I’ve talked with a whole lot of vendors recently, some here at TDWI, as well as users, fellow analysts, and so on. Repeated themes include:
- Large enterprise data warehouse projects are often being deferred or cut back. (My sense is that a little of this happened in 2008, but more is happening with new budget cycles in 2009.)
- Smaller projects with credible, quick ROIs are doing fine. In some cases, these are the scaled-back or nose-under-the-tent parts of bigger enterprise-wide efforts.
- Perhaps not coincidentally, the technical trend of having a variety of data marts inside an EDW – sometimes called “sandboxes” — is going strong. I’ve commented on that before in connection with Microsoft. It’s also at the heart of eBay’s Teradata-based “analytics-as-a-service” strategy.

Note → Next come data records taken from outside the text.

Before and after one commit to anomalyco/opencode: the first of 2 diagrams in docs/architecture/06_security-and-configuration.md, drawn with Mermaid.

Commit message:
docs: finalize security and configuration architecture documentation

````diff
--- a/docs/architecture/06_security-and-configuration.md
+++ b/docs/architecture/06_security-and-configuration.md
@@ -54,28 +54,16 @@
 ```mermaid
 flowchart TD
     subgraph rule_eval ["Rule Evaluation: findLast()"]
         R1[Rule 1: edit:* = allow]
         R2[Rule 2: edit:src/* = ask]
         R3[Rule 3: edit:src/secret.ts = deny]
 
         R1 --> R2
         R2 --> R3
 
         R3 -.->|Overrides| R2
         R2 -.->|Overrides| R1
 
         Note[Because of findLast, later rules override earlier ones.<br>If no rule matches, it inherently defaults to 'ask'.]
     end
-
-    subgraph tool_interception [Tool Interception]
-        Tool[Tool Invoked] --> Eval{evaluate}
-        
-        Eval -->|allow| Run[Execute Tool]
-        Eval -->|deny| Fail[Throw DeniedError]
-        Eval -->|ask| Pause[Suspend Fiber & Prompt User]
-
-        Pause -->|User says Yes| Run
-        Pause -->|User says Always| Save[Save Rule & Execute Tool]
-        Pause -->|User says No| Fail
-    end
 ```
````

- Uses of data warehousing for security or compliance still seem strong. I guess “Keep us safe (and out of jail)” is still a strong motivator for buying.
- Oracle’s is the #1 installed base in which smaller vendors go fishing. Teradata’s is probably #2. Microsoft SQL Server and MySQL are also suffering data warehouse competitive replacements.

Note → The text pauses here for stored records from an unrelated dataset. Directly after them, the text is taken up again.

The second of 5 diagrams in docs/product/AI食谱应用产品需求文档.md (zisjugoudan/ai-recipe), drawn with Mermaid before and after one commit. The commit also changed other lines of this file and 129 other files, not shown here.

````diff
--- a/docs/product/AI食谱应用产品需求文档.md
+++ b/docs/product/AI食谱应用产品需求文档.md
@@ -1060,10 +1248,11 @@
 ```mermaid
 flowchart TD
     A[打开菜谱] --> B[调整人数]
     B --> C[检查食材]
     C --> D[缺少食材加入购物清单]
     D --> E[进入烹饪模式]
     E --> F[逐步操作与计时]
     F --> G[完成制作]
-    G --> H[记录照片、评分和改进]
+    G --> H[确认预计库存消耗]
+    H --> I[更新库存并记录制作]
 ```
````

- I haven’t heard many more examples of enterprises doing more analysis because the bad economy has invalidated their prior models and assumptions. More’s the pity.
- Projects to provide data to one’s customers are going gangbusters. There are many flavors of this, from pure third-party analytics vendors to (for example) credit card companies who sell transactional data back to their merchants to governments that become more “transparent” by exposing information to their citizens.

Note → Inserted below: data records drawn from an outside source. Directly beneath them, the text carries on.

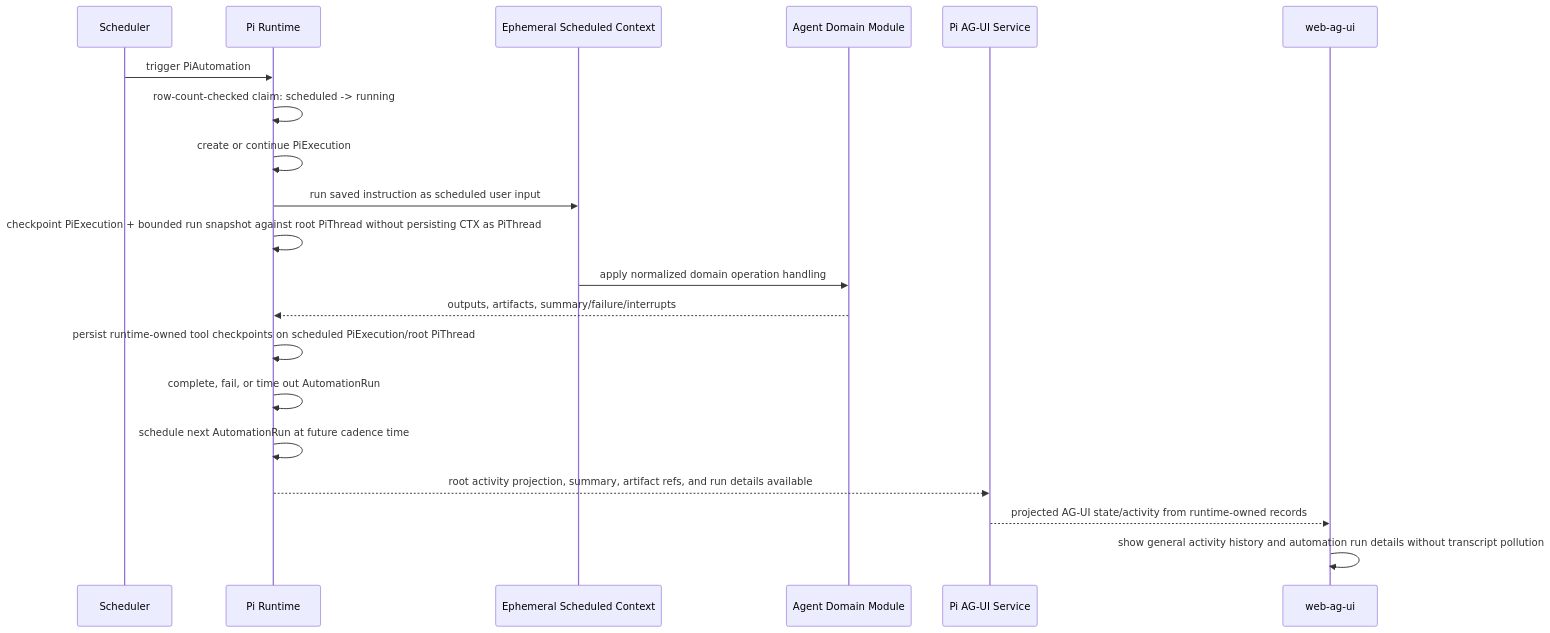
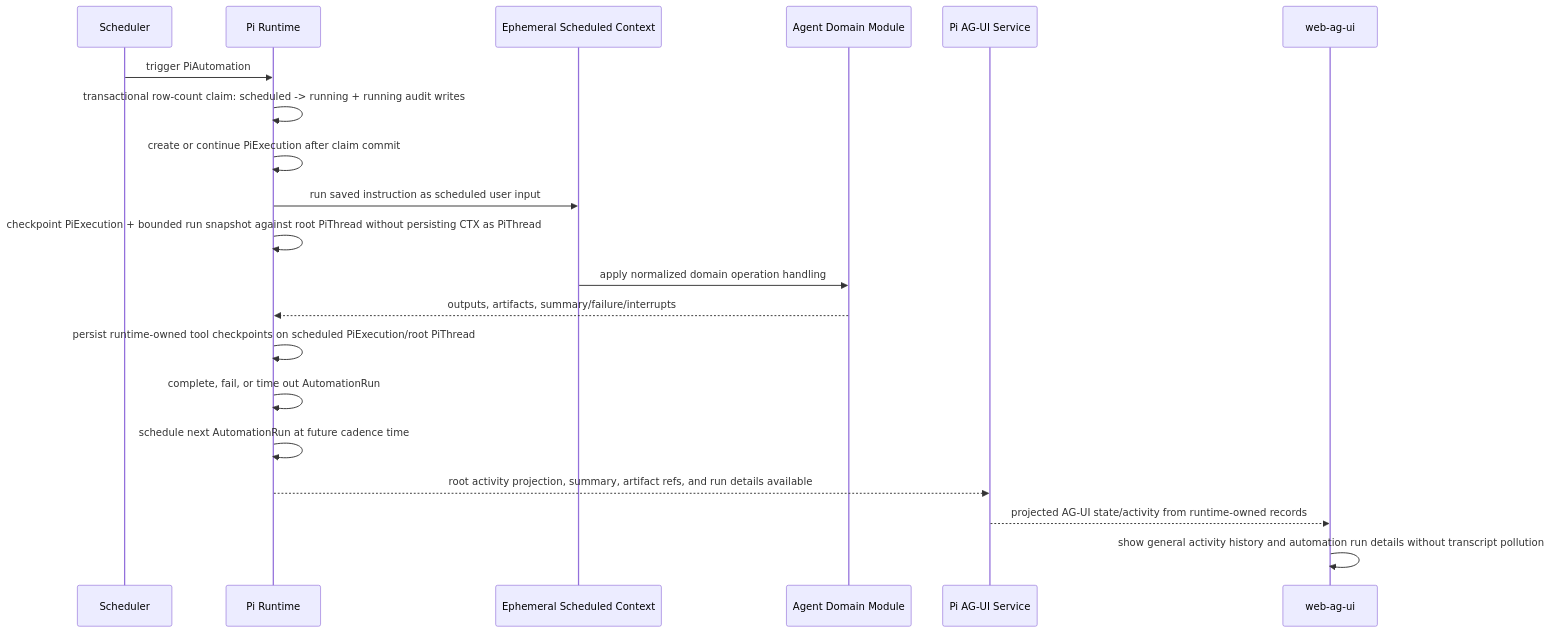
One commit to EmberAGI/arbitrum-vibekit changed the sixth of 7 diagrams in typescript/clients/web-ag-ui/docs/c4-pi-runtime-architecture-and-boundaries.md. Above: the diagram before and after it, drawn with Mermaid. The commit also changed 8 other files, not shown here.

Commit message:
fix(agent-runtime): make scheduled claims transactional

````diff
--- a/typescript/clients/web-ag-ui/docs/c4-pi-runtime-architecture-and-boundaries.md
+++ b/typescript/clients/web-ag-ui/docs/c4-pi-runtime-architecture-and-boundaries.md
@@ -339,23 +339,23 @@
 ```mermaid
 sequenceDiagram
   participant SCH as Scheduler
   participant RT as Pi Runtime
   participant CTX as Ephemeral Scheduled Context
   participant DM as Agent Domain Module
   participant AG as Pi AG-UI Service
   participant Web as web-ag-ui
 
   SCH->>RT: trigger PiAutomation
-  RT->>RT: row-count-checked claim: scheduled -> running
-  RT->>RT: create or continue PiExecution
+  RT->>RT: transactional row-count claim: scheduled -> running + running audit writes
+  RT->>RT: create or continue PiExecution after claim commit
   RT->>CTX: run saved instruction as scheduled user input
   RT->>RT: checkpoint PiExecution + bounded run snapshot against root PiThread without persisting CTX as PiThread
   CTX->>DM: apply normalized domain operation handling
   DM-->>RT: outputs, artifacts, summary/failure/interrupts
   RT->>RT: persist runtime-owned tool checkpoints on scheduled PiExecution/root PiThread
   RT->>RT: complete, fail, or time out AutomationRun
   RT->>RT: schedule next AutomationRun at future cadence time
   RT-->>AG: root activity projection, summary, artifact refs, and run details available
   AG-->>Web: projected AG-UI state/activity from runtime-owned records
   Web->>Web: show general activity history and automation run details without transcript pollution
 ```
````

Obviously, if the economy is bad enough, everything will be hurt. E.g., a lot of those data sellers have something to do with advertising, and the underlying business sector is in the tank. Ditto consumer or mass B-to-B marketing as well. But for now, the worst hits are being suffered by projects with large price tags, long lead times, and unclear benefits.